Evolution of existing instruments and design and construction of new ones provide fresh opportunities for materials investigations. Developments over the past year include both first and second target stations.
Good progress has been made on the project to build a new high-field muon spectrometer. Hifi – which will allow applied fields of up to 5T – is now into its construction phase. The experimental area has been prepared and surveyed; the large magnet support structure has been assembled; all of the detectors have been delivered; and a variety of other services are being installed. The magnet is in construction by Cryogenic Ltd and due for delivery in January. We hope that the instrument will be ready for commissioning experiments by the end of the year.

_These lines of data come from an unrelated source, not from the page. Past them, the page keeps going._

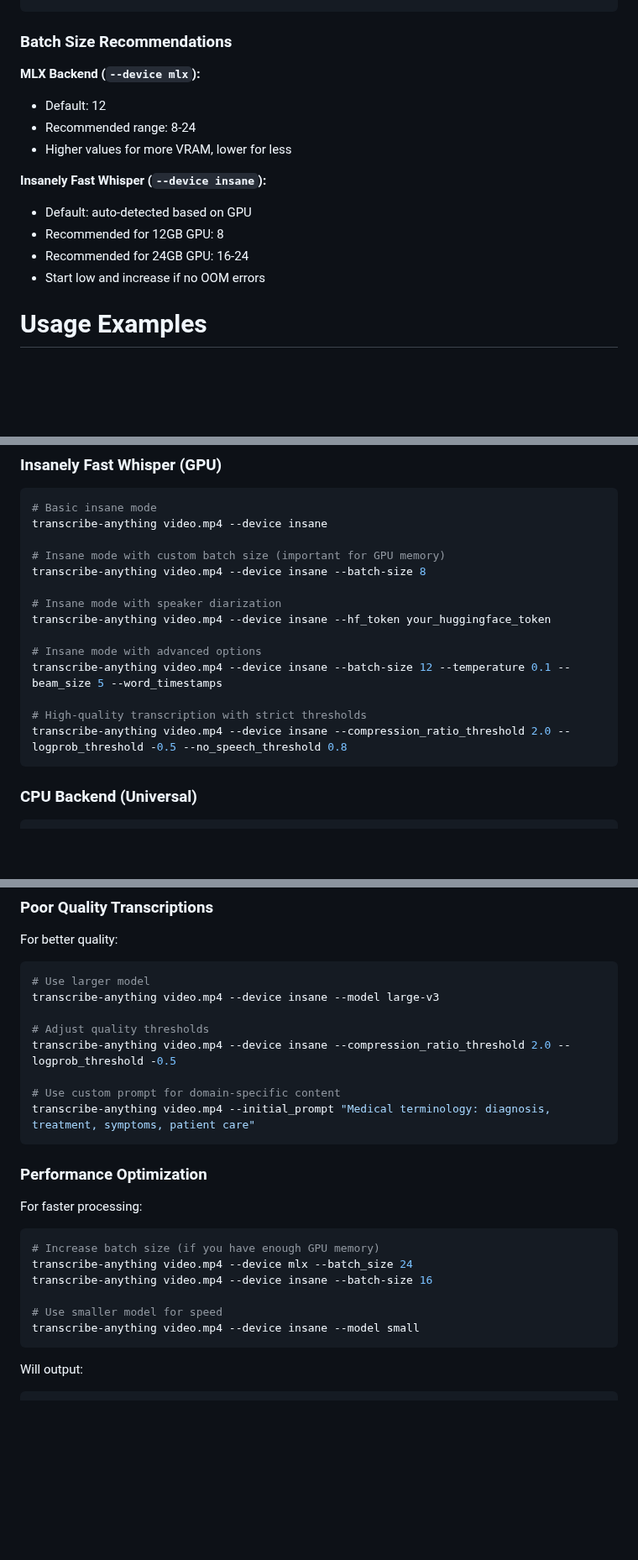
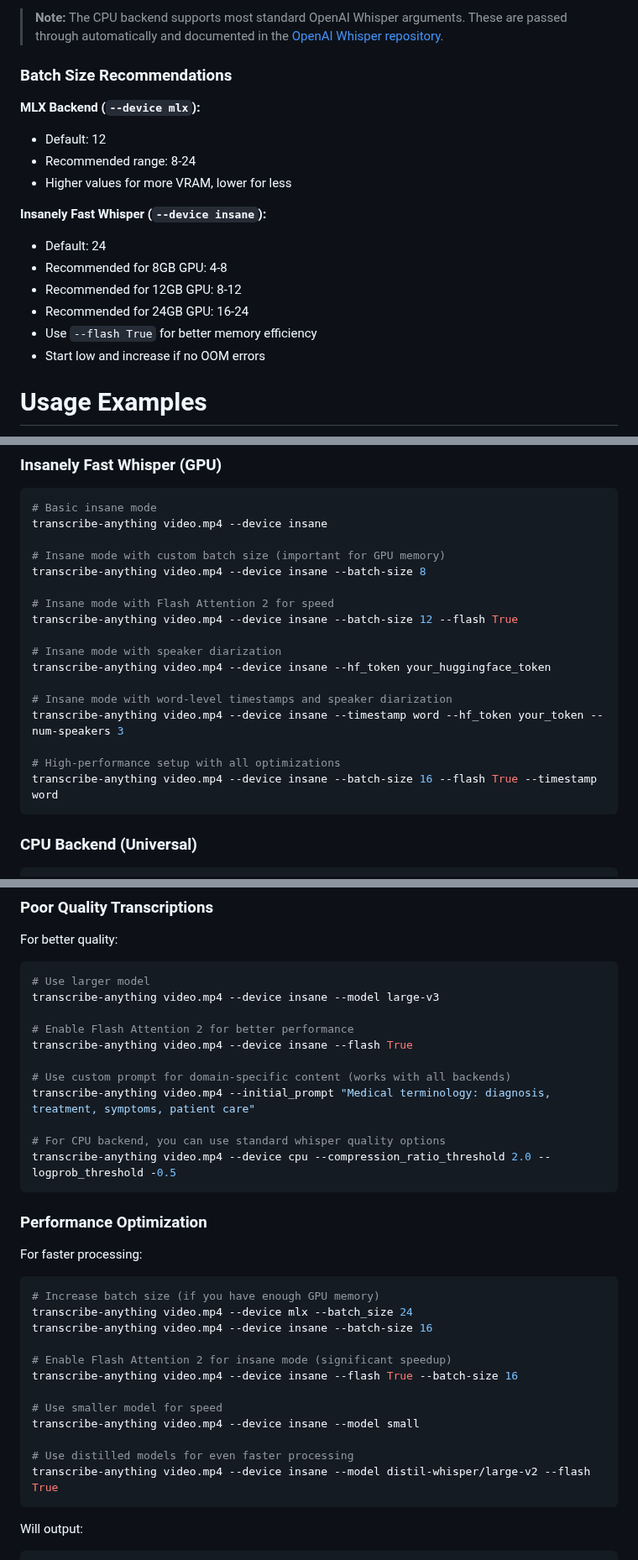
Before and after one commit to zackees/transcribe-anything, a Markdown page: README.md, 3 parts joined by grey strips. Shown at 84% size. Drawn GitHub-style; blank space fills up the shorter version.

````diff
--- a/README.md
+++ b/README.md
@@ -361,4 +368,6 @@ transcribe-anything video.mp4 --threads 4 --clip_timestamps "0,30"
 ```
+
+> **Note:** The CPU backend supports most standard OpenAI Whisper arguments. These are passed through automatically and documented in the [OpenAI Whisper repository](https://github.com/openai/whisper).
 
 ### Batch Size Recommendations
 
@@ -368,9 +377,11 @@ transcribe-anything video.mp4 --threads 4 --clip_timestamps "0,30"
 - Higher values for more VRAM, lower for less
 
 **Insanely Fast Whisper (`--device insane`):**
-- Default: auto-detected based on GPU
-- Recommended for 12GB GPU: 8
+- Default: 24
+- Recommended for 8GB GPU: 4-8
+- Recommended for 12GB GPU: 8-12
 - Recommended for 24GB GPU: 16-24
+- Use `--flash True` for better memory efficiency
 - Start low and increase if no OOM errors
 
 # Usage Examples
@@ -412,14 +423,17 @@ transcribe-anything video.mp4 --device insane
 # Insane mode with custom batch size (important for GPU memory)
 transcribe-anything video.mp4 --device insane --batch-size 8
 
+# Insane mode with Flash Attention 2 for speed
+transcribe-anything video.mp4 --device insane --batch-size 12 --flash True
+
 # Insane mode with speaker diarization
 transcribe-anything video.mp4 --device insane --hf_token your_huggingface_token
 
-# Insane mode with advanced options
-transcribe-anything video.mp4 --device insane --batch-size 12 --temperature 0.1 --beam_size 5 --word_timestamps
+# Insane mode with word-level timestamps and speaker diarization
+transcribe-anything video.mp4 --device insane --timestamp word --hf_token your_token --num-speakers 3
 
-# High-quality transcription with strict thresholds
-transcribe-anything video.mp4 --device insane --compression_ratio_threshold 2.0 --logprob_threshold -0.5 --no_speech_threshold 0.8
+# High-performance setup with all optimizations
+transcribe-anything video.mp4 --device insane --batch-size 16 --flash True --timestamp word
 ```
 
 ### CPU Backend (Universal)
@@ -457,11 +471,14 @@ For better quality:
 # Use larger model
 transcribe-anything video.mp4 --device insane --model large-v3
 
-# Adjust quality thresholds
-transcribe-anything video.mp4 --device insane --compression_ratio_threshold 2.0 --logprob_threshold -0.5
+# Enable Flash Attention 2 for better performance
+transcribe-anything video.mp4 --device insane --flash True
 
-# Use custom prompt for domain-specific content
+# Use custom prompt for domain-specific content (works with all backends)
 transcribe-anything video.mp4 --initial_prompt "Medical terminology: diagnosis, treatment, symptoms, patient care"
+
+# For CPU backend, you can use standard whisper quality options
+transcribe-anything video.mp4 --device cpu --compression_ratio_threshold 2.0 --logprob_threshold -0.5
 ```
 
 ### Performance Optimization
@@ -473,8 +490,14 @@ For faster processing:
 transcribe-anything video.mp4 --device mlx --batch_size 24
 transcribe-anything video.mp4 --device insane --batch-size 16
 
+# Enable Flash Attention 2 for insane mode (significant speedup)
+transcribe-anything video.mp4 --device insane --flash True --batch-size 16
+
 # Use smaller model for speed
 transcribe-anything video.mp4 --device insane --model small
+
+# Use distilled models for even faster processing
+transcribe-anything video.mp4 --device insane --model distil-whisper/large-v2 --flash True
 ```
 
 Will output:
````
Also changed, not shown: other parts of README.md (+43 -36 lines).
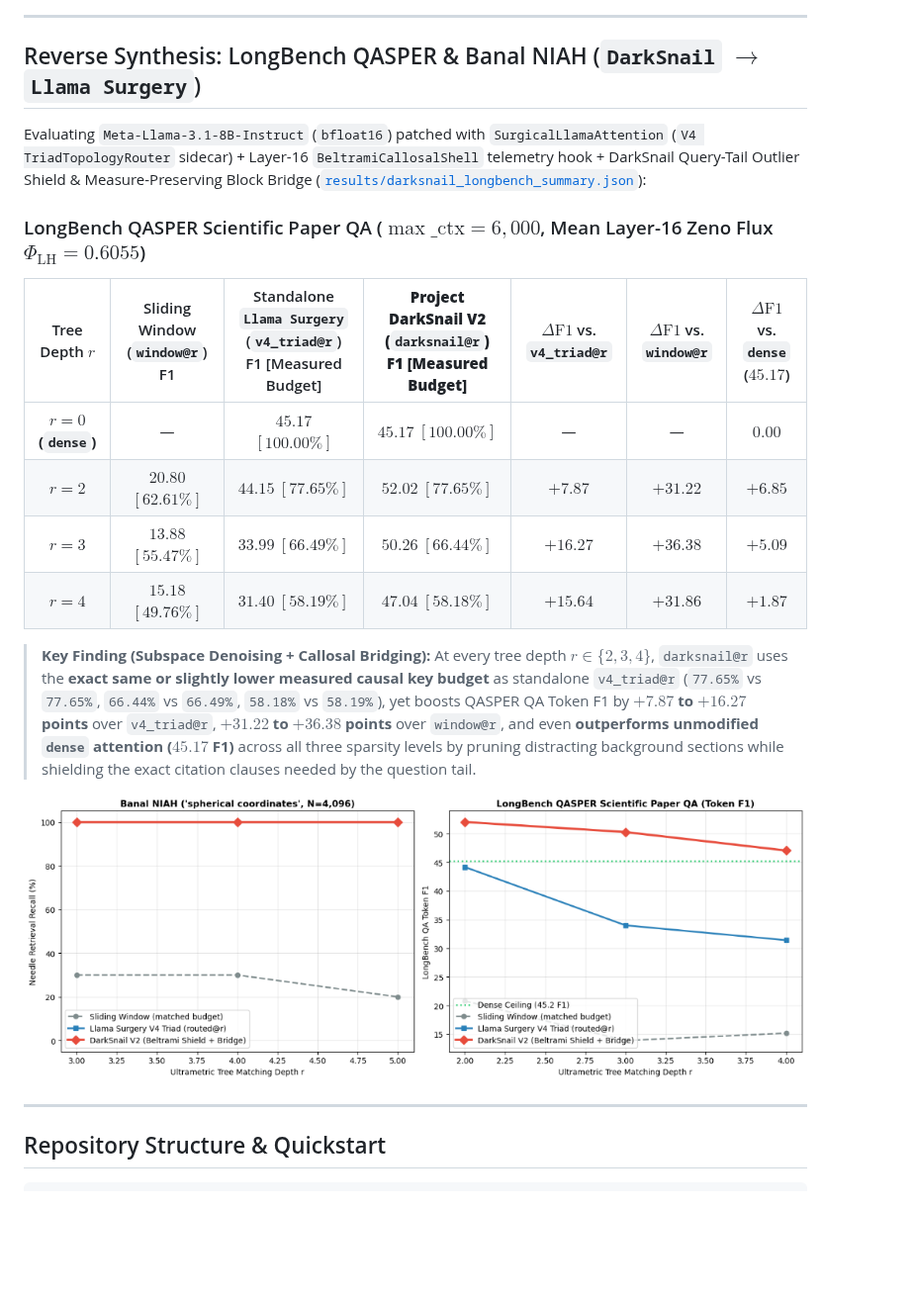
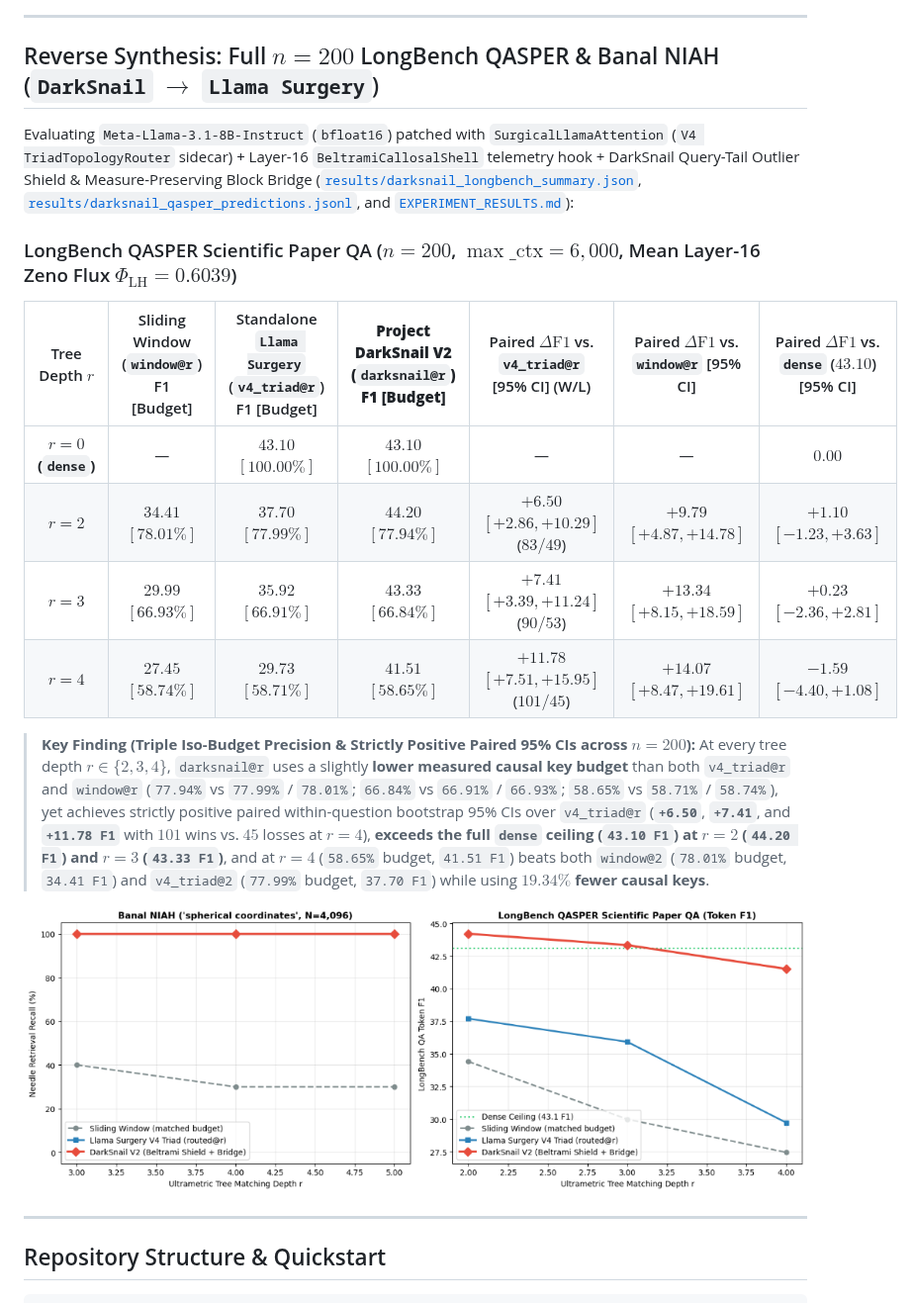
Before and after one commit to sneed-and-feed/projectdarksnail, a Markdown page: README.md, the part around the change. Shown at 99% size. Rendered like a GitHub page; pictures changed too: results/darksnail_longbench_curves.png; blank space fills up the shorter version.

Commit message:
Archive full n=200 LongBench QASPER evaluation results, per-sample JSONL, paired bootstrap CIs, and updated retention curves

```diff
--- a/README.md
+++ b/README.md
@@ -68,20 +68,20 @@ Full benchmark results from [`scripts/evaluate_darksnail_arc.py`](scripts/evalua
 
 ---
 
-## Reverse Synthesis: LongBench QASPER & Banal NIAH (`DarkSnail` $\to$ `Llama Surgery`)
+## Reverse Synthesis: Full $n = 200$ LongBench QASPER & Banal NIAH (`DarkSnail` $\to$ `Llama Surgery`)
 
-Evaluating `Meta-Llama-3.1-8B-Instruct` (`bfloat16`) patched with `SurgicalLlamaAttention` (`V4 TriadTopologyRouter` sidecar) + Layer-16 `BeltramiCallosalShell` telemetry hook + DarkSnail Query-Tail Outlier Shield & Measure-Preserving Block Bridge ([`results/darksnail_longbench_summary.json`](results/darksnail_longbench_summary.json)):
+Evaluating `Meta-Llama-3.1-8B-Instruct` (`bfloat16`) patched with `SurgicalLlamaAttention` (`V4 TriadTopologyRouter` sidecar) + Layer-16 `BeltramiCallosalShell` telemetry hook + DarkSnail Query-Tail Outlier Shield & Measure-Preserving Block Bridge ([`results/darksnail_longbench_summary.json`](results/darksnail_longbench_summary.json), [`results/darksnail_qasper_predictions.jsonl`](results/darksnail_qasper_predictions.jsonl), and [`EXPERIMENT_RESULTS.md`](EXPERIMENT_RESULTS.md)):
 
-### LongBench QASPER Scientific Paper QA ($\max\_\mathrm{ctx} = 6,000$, Mean Layer-16 Zeno Flux $\Phi_{\mathrm{LH}} = 0.6055$)
+### LongBench QASPER Scientific Paper QA ($n = 200$, $\max\_\mathrm{ctx} = 6,000$, Mean Layer-16 Zeno Flux $\Phi_{\mathrm{LH}} = 0.6039$)
 
-| Tree Depth $r$ | Sliding Window (`window@r`) F1 | Standalone `Llama Surgery` (`v4_triad@r`) F1 [Measured Budget] | **Project DarkSnail V2 (`darksnail@r`) F1 [Measured Budget]** | $\Delta\text{F1}$ vs. `v4_triad@r` | $\Delta\text{F1}$ vs. `window@r` | $\Delta\text{F1}$ vs. `dense` ($45.17$) |
+| Tree Depth $r$ | Sliding Window (`window@r`) F1 [Budget] | Standalone `Llama Surgery` (`v4_triad@r`) F1 [Budget] | **Project DarkSnail V2 (`darksnail@r`) F1 [Budget]** | Paired $\Delta\text{F1}$ vs. `v4_triad@r` [95% CI] (W/L) | Paired $\Delta\text{F1}$ vs. `window@r` [95% CI] | Paired $\Delta\text{F1}$ vs. `dense` ($43.10$) [95% CI] |
 | :---: | :---: | :---: | :---: | :---: | :---: | :---: |
-| **$r = 0$ (`dense`)** | — | $45.17$ $[100.00\%]$ | $45.17$ $[100.00\%]$ | — | — | $0.00$ |
-| **$r = 2$** | $20.80$ $[62.61\%]$ | $44.15$ $[77.65\%]$ | **$52.02$ $[77.65\%]$** | **$+7.87$** | **$+31.22$** | **$+6.85$** |
-| **$r = 3$** | $13.88$ $[55.47\%]$ | $33.99$ $[66.49\%]$ | **$50.26$ $[66.44\%]$** | **$+16.27$** | **$+36.38$** | **$+5.09$** |
-| **$r = 4$** | $15.18$ $[49.76\%]$ | $31.40$ $[58.19\%]$ | **$47.04$ $[58.18\%]$** | **$+15.64$** | **$+31.86$** | **$+1.87$** |
+| **$r = 0$ (`dense`)** | — | $43.10$ $[100.00\%]$ | $43.10$ $[100.00\%]$ | — | — | $0.00$ |
+| **$r = 2$** | $34.41$ $[78.01\%]$ | $37.70$ $[77.99\%]$ | **$44.20$ $[77.94\%]$** | **$+6.50$ $[+2.86, +10.29]$** ($83 / 49$) | **$+9.79$ $[+4.87, +14.78]$** | **$+1.10$ $[-1.23, +3.63]$** |
+| **$r = 3$** | $29.99$ $[66.93\%]$ | $35.92$ $[66.91\%]$ | **$43.33$ $[66.84\%]$** | **$+7.41$ $[+3.39, +11.24]$** ($90 / 53$) | **$+13.34$ $[+8.15, +18.59]$** | **$+0.23$ $[-2.36, +2.81]$** |
+| **$r = 4$** | $27.45$ $[58.74\%]$ | $29.73$ $[58.71\%]$ | **$41.51$ $[58.65\%]$** | **$+11.78$ $[+7.51, +15.95]$** ($101 / 45$) | **$+14.07$ $[+8.47, +19.61]$** | **$-1.59$ $[-4.40, +1.08]$** |
 
-> **Key Finding (Subspace Denoising + Callosal Bridging):** At every tree depth $r \in \{2, 3, 4\}$, `darksnail@r` uses the **exact same or slightly lower measured causal key budget** as standalone `v4_triad@r` (`77.65%` vs `77.65%`, `66.44%` vs `66.49%`, `58.18%` vs `58.19%`), yet boosts QASPER QA Token F1 by **$+7.87$ to $+16.27$ points** over `v4_triad@r`, **$+31.22$ to $+36.38$ points** over `window@r`, and even **outperforms unmodified `dense` attention ($45.17$ F1)** across all three sparsity levels by pruning distracting background sections while shielding the exact citation clauses needed by the question tail.
+> **Key Finding (Triple Iso-Budget Precision & Strictly Positive Paired 95% CIs across $n = 200$):** At every tree depth $r \in \{2, 3, 4\}$, `darksnail@r` uses a slightly **lower measured causal key budget** than both `v4_triad@r` and `window@r` (`77.94%` vs `77.99%` / `78.01%`; `66.84%` vs `66.91%` / `66.93%`; `58.65%` vs `58.71%` / `58.74%`), yet achieves strictly positive paired within-question bootstrap 95% CIs over `v4_triad@r` (**`+6.50`**, **`+7.41`**, and **`+11.78 F1`** with $101$ wins vs. $45$ losses at $r = 4$), **exceeds the full `dense` ceiling (`43.10 F1`) at $r = 2$ (`44.20 F1`) and $r = 3$ (`43.33 F1`)**, and at $r = 4$ (`58.65%` budget, `41.51 F1`) beats both `window@2` (`78.01%` budget, `34.41 F1`) and `v4_triad@2` (`77.99%` budget, `37.70 F1`) while using **$19.34\%$ fewer causal keys**.
 
 ![DarkSnail V2 LongBench QASPER & Banal NIAH Curves](results/darksnail_longbench_curves.png)
 
```
Also changed, not shown: EXPERIMENT_RESULTS.md (+43 -35 lines), 2 other files.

Merlin is a new high flux chopper instrument that was built to replace the HET spectrometer. It is now operational and performing as predicted. The incident flux is nearly 20 times that of HET at 10meV and with position sensitive detectors we have 70,000 pixels covering a solid angle some 8 times larger than HET. Experiments that would take a day on HET now typically take less than an hour. In its first month of operation Merlin has seen huge competition for time and is already producing high-profile papers.
Significant progress has been made with design work for the major upgrade to the Polaris diffractometer. This project, funded from the STFC Facilities Development scheme with contributions to the design work from Spain, will provide large count rate increases coupled with significant improvements to the instrumental resolution at backscattering angles. The major components of the new instrument (vacuum tank, detectors, incident beam collimation, radial collimator) have been designed and the overall layout approved. Installation of the new instrument is scheduled for early 2010.
A related programme, with funding form the Swedish research council, Vetenskapsrådet, is developing a suite of new sample environment equipment to exploit the enhanced capabilities of the new instrument.
Installation of a high-reflectivity supermirror guide on Hrpd is now complete. Supermirror technology, allied to a unique geometric design of the 100m long guide, has enabled flux grains (of up to a factor of 100) that have revolutionised instrument performance. Furthermore, experiments on small samples and in cases where sample volume is limited due to sample environment equipment for compounds where high resolution is specifically required will become tractable for the first time.
Iris has undergone an extensive detector upgrade including new photomultiplier-tube manifolds for the graphite and mica analyser banks; addition of µ-metal shielding to avoid stray-field interference from cryomagnet operation on neighbouring instruments; and improved stability by use of GEM-type detector electronics. The new graphite detector bank has been operational since March 2008, leading to a much-improved detector stability and a 50-fold suppression of stray-field effects, as well as a doubling of detected flux. Installation of the mica detector assembly is scheduled for the end of the year.
The Surf upgrade programme has continued with installation and commissioning of new hardware and software, including a new detector linear encoder, a new transverse goniometer at the sample position and revised computer controls for motion. New sample environment controls for the water bath and Langmuir film balance (Nima trough) has enabled much more satisfactory operation. A Matlab-based package for simultaneous fitting of non-polarised data at multiple contrasts is nearing completion. Its main advantages are a simple windows-based interface and the ability to directly load ISIS raw data.
Vesuvio has just had a major instrument upgrade. As a result of collaboration between ISIS, Milan University and Rome University under the EC funded e.VERDI project, a completely new method of detecting eV neutrons has been developed and has been installed at forward scattering angles. There are a number of advantages of the new technique, including significantly better energy resolution, reduced detector saturation and improved stability – so that Vesuvio measurements are greatly improved.